DIRECTIONS
Nothing but the lines from the one containing "background-position: center top;" through the end of the material should be restated, and each exactly.

DATA EXTRACT
-- Opening Marker --
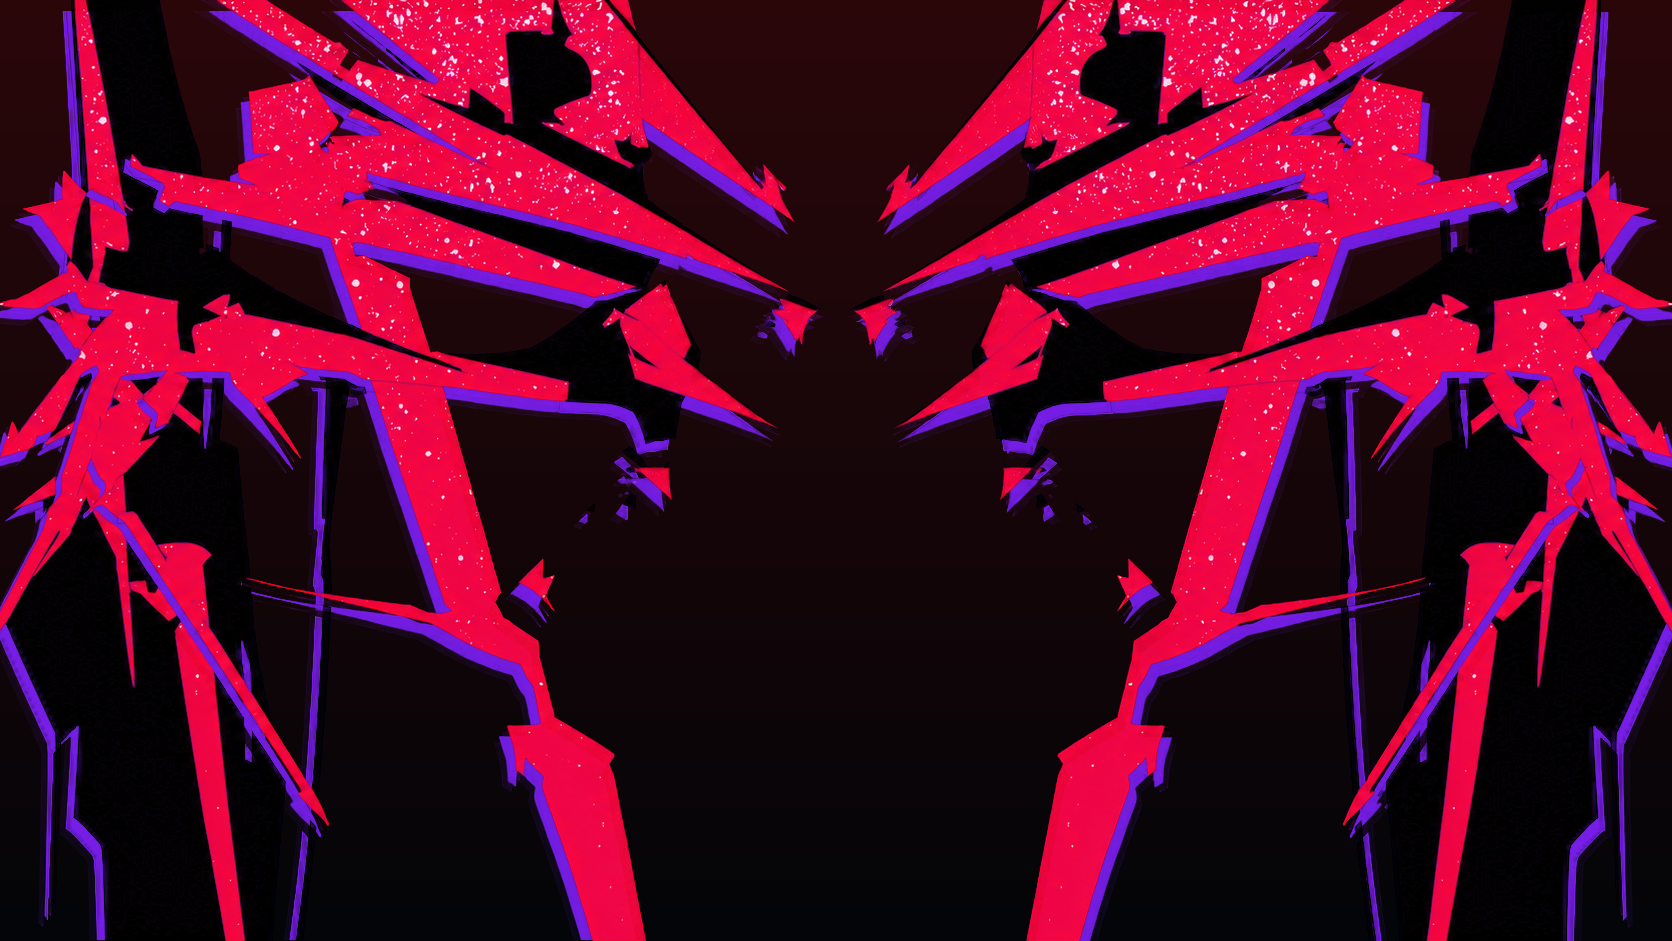
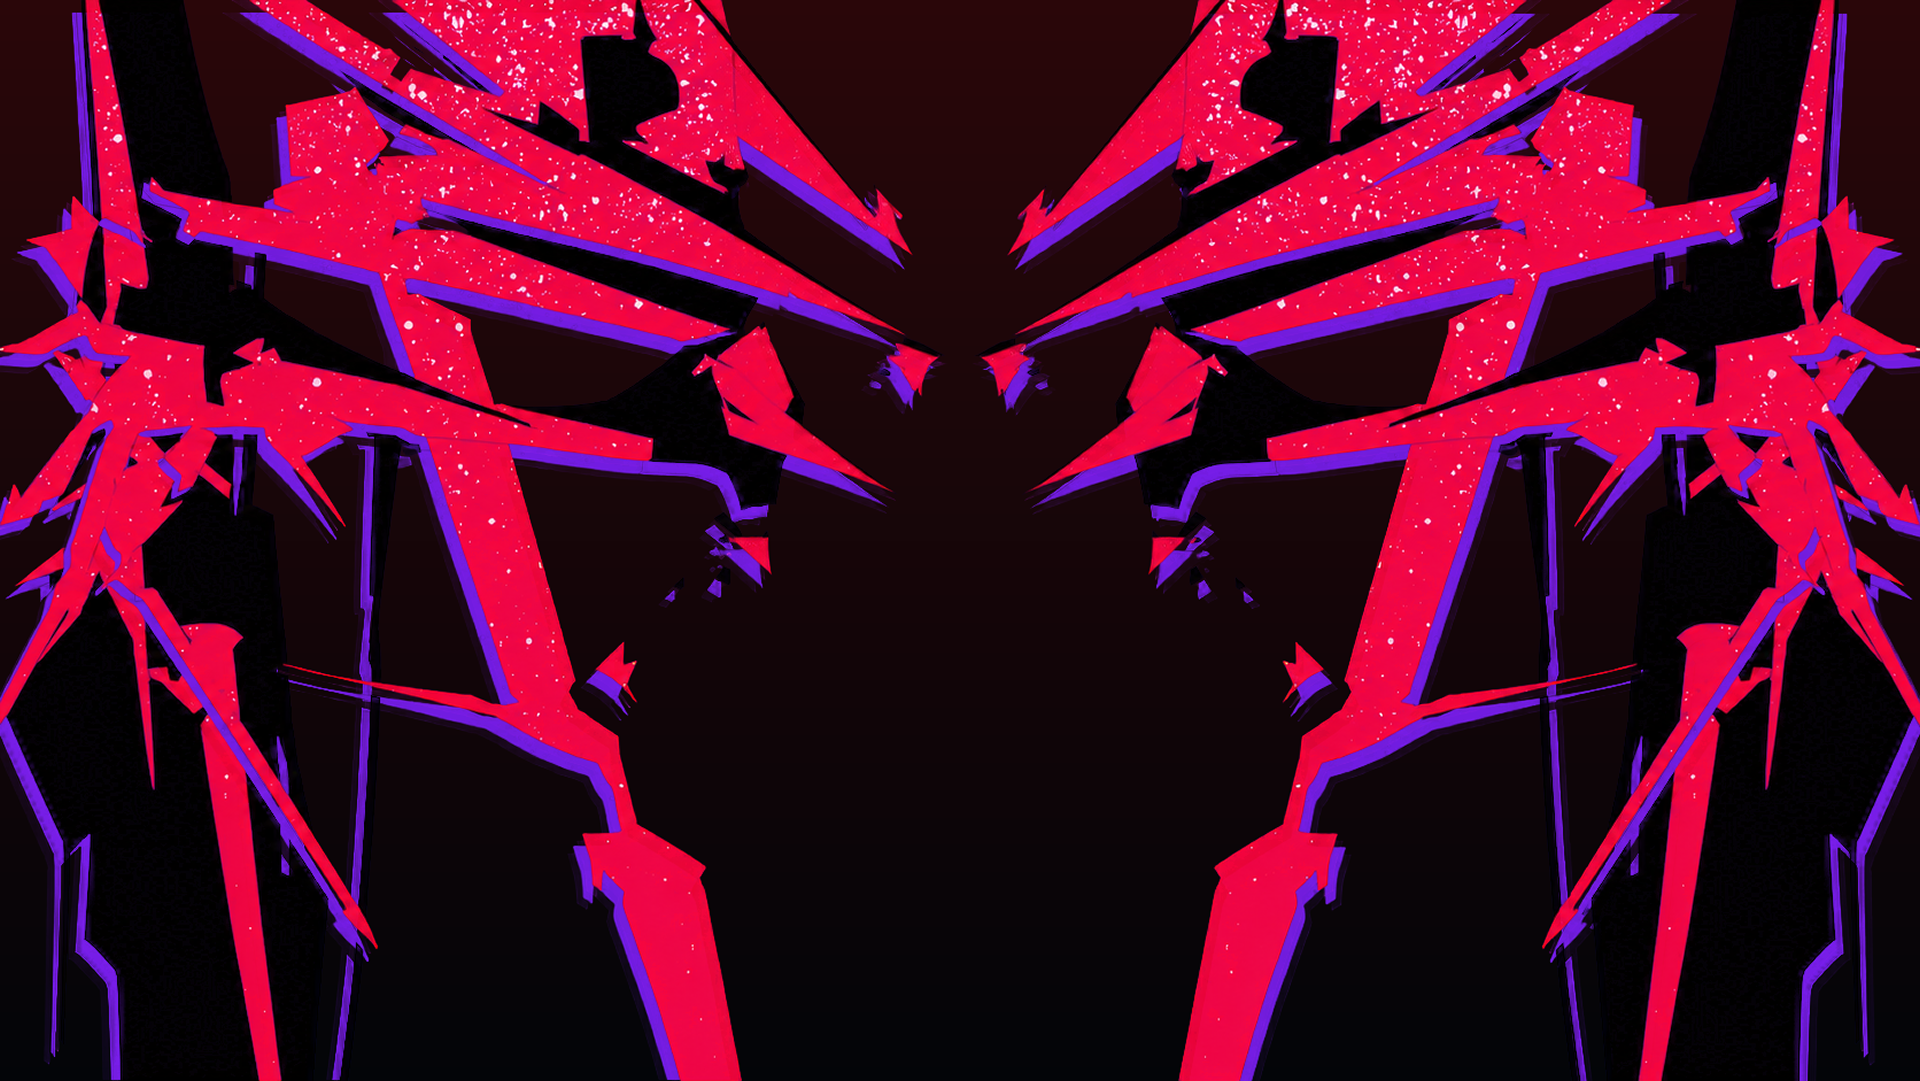
Background Fix

Changed region(s): [[0.8086, 0.6164, 0.8397, 0.6472]]

diff --git a/gbcss/Cyberpunk 2077/2026/Cyberpunk 2077.css b/gbcss/Cyberpunk 2077/2026/Cyberpunk 2077.css
@@ -117,20 +117,21 @@ dt {
 	display: none;
 }
 
+
 /* -------------------------- Main Background -------------------------- */
+
 body {
-    background: var(--ChyronMainGradient);
-	background-image: url(https://phencyclidine08.github.io/gbcss/Cyberpunk%202077/2026/assets/backgroundart.png);
-    background-size: 100%;
+    background-color: #010508;
+
+    background-image: url("https://phencyclidine08.github.io/gbcss/Cyberpunk%202077/2026/assets/backgroundart.png");
+    background-size: auto 100vh;
     background-position: center top;
     background-repeat: no-repeat;
     background-attachment: fixed;
-	font-family: var(--rb-body);
 
-
-    /* font-family: Park Lane; */
-    /* line-height: 1.75; */
+    font-family: var(--rb-body);
 }
+
 
 /* -------------------------- Removing Column & Footer Backgrounds -------------------------- */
-- Closing Marker --
ANSWER BELOW
     background-position: center top;
     background-repeat: no-repeat;
     background-attachment: fixed;
-	font-family: var(--rb-body);
 
-
-    /* font-family: Park Lane; */
-    /* line-height: 1.75; */
+    font-family: var(--rb-body);
 }
+
 
 /* -------------------------- Removing Column & Footer Backgrounds -------------------------- */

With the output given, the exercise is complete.